Marriage counseling can help couples in all types of intimate relationships — heterosexual or homosexual, married or not.

Some couples seek marriage counseling to strengthen their bonds and gain a better understanding of each other. Marriage counseling can also help couples who plan to get married. This pre-marriage counseling can help couples achieve a deeper understanding of each other and iron out differences before marriage.

In other cases, couples seek marriage counseling to improve a troubled relationship. You can use marriage counseling to address many specific issues, including:

  • Communication problems
  • Sexual difficulties
  • Conflicts about child rearing or blended families
  • Substance abuse
  • Financial problems
  • Anger
  • Infidelity
  • Divorce
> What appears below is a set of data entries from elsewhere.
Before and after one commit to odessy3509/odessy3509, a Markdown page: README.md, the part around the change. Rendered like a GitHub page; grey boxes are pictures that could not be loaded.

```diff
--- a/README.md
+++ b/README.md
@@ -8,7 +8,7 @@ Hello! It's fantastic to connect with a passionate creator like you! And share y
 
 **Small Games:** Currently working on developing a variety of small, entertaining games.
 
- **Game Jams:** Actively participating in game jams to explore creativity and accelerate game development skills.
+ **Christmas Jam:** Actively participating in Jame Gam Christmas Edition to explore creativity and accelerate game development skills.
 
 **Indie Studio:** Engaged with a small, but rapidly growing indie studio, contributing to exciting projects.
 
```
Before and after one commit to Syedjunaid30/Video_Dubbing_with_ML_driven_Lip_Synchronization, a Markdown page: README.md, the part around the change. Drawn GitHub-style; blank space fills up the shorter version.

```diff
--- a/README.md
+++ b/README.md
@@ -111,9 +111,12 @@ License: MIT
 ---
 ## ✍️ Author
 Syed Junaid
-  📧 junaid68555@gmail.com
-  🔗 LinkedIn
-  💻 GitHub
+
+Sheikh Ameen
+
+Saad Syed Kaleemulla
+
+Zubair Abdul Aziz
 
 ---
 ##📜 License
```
Marriage counseling might also be helpful in cases of domestic abuse. If violence has escalated to the point that you're afraid, however, counseling alone isn't adequate. Contact the police or a local shelter or crisis center for emergency support.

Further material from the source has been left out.